The danger of details
My youth ministry's winter retreat is rapidly approaching. As part of this, each adult leader gives a short devotion in response to a prompt related to our theme.
The beauty of this is that it allows each leader a moment in the spotlight, something that gives them ownership of our winter retreat. By sharing a part of their story during their devotion, leaders also build connections and bridges with teens. Often, what is shared during devotions is not something teens already know about leaders.
This year, our theme is vulnerability in relationships – specifically relationships with friends and families.
I'll admit, asking leaders to give a devotion about that kind of topic can be dangerous. After all, you never know what someone will choose to share.
To help mitigate this risk, each year, I give leaders the same advice: Share vulnerably, but leave out the details.
You see, details are what get you into trouble.
Too many details make teens downright uncomfortable. There are simply things about your life that teens don't need – or want – to know. Sharing too many details can make you go from a “nice guy” who serves in the youth ministry to a “creepy old man.”
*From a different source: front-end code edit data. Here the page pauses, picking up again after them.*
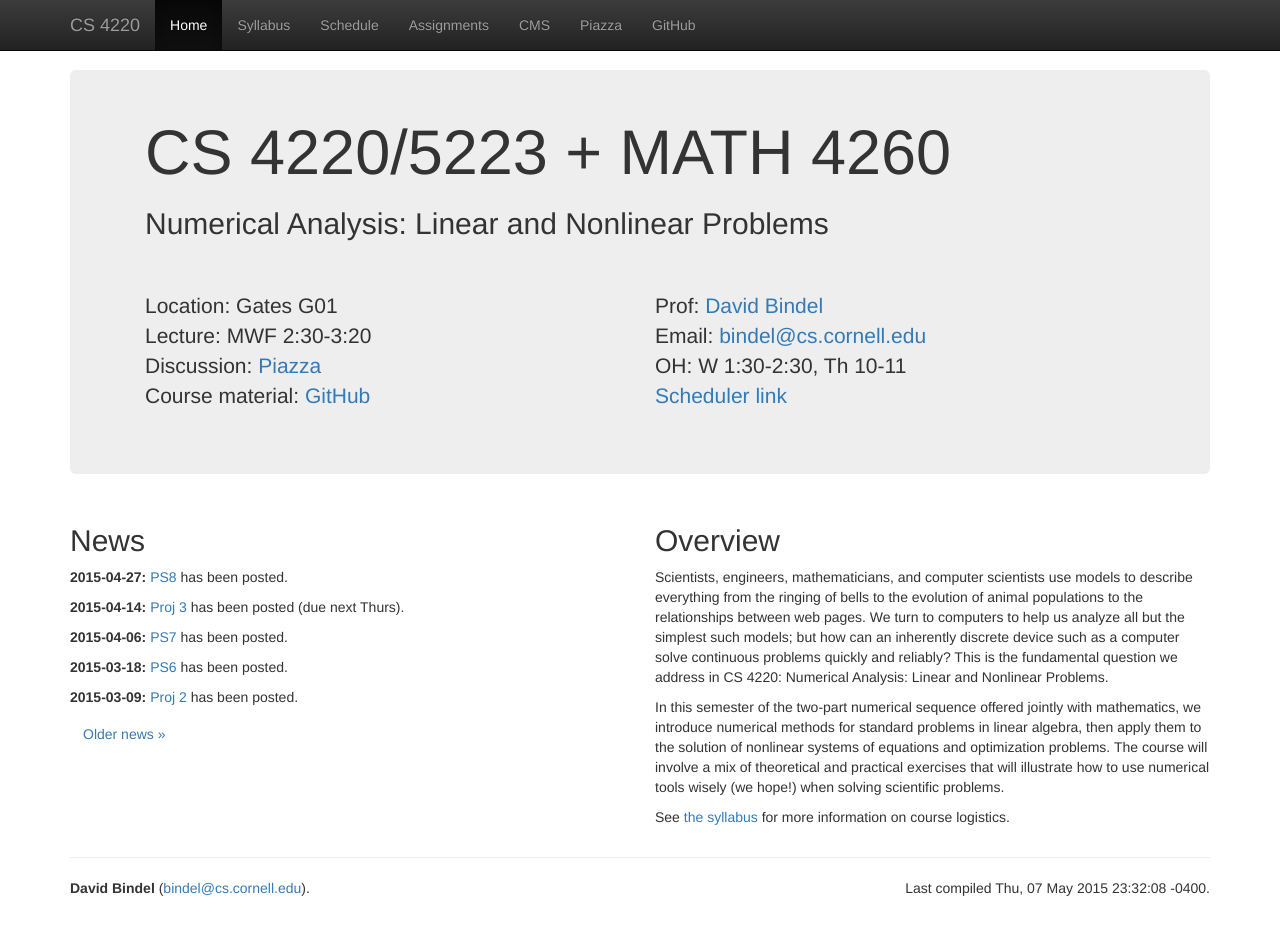
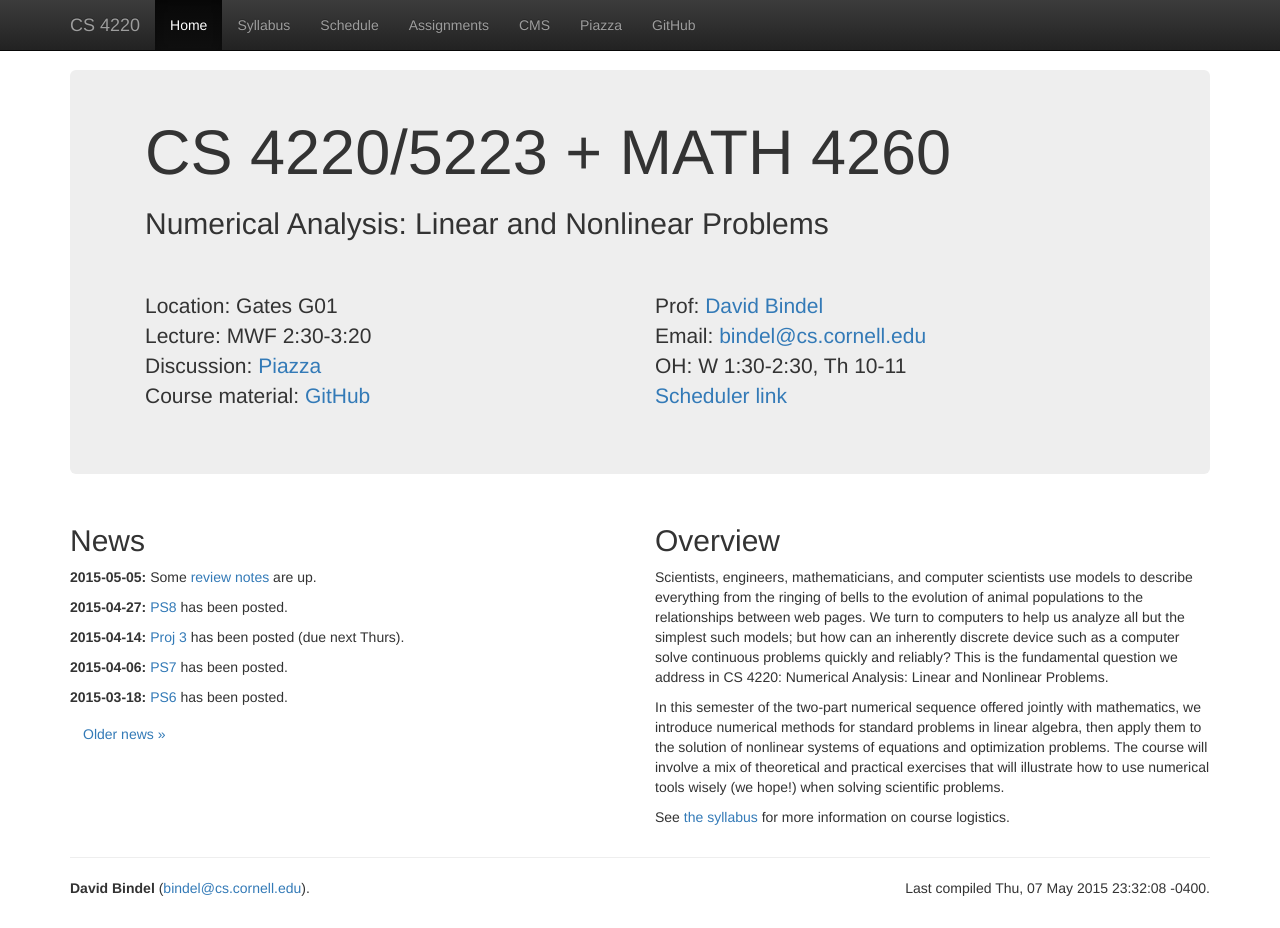
Before and after one commit to dbindel/cs4220-s15, a Jekyll site: the page built from web/index.html, in a window 1280 px wide and 928 px high. Built offline with Jekyll 4.4.1, drawn with Linux system fonts in a browser that asks for light colours; nearby versions of some CDN libraries.

Commit message:
Added review notes.

```diff
--- a/web/_data/news.yml
+++ b/web/_data/news.yml
@@ -128,3 +128,7 @@
   date: 2015-04-27
   text:
     <a href="hw/ps8.pdf">PS8</a> has been posted.
+-
+  date: 2015-05-05
+  text:
+    Some <a href="lec/review.pdf">review notes</a> are up.
```
Also changed, not shown: 2 other files.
Too many details can also cause teens to lose respect for you. When you share too many details, teens feel as though you're trying too hard to be their friend. And most teens already have friends. What they may not have in their lives are adults who love, care about, and honor them. One of the ways you can honor teens is by NOT trying to treat them as a friend with whom you'd share all the details of your life.
So how do you decide what details to share?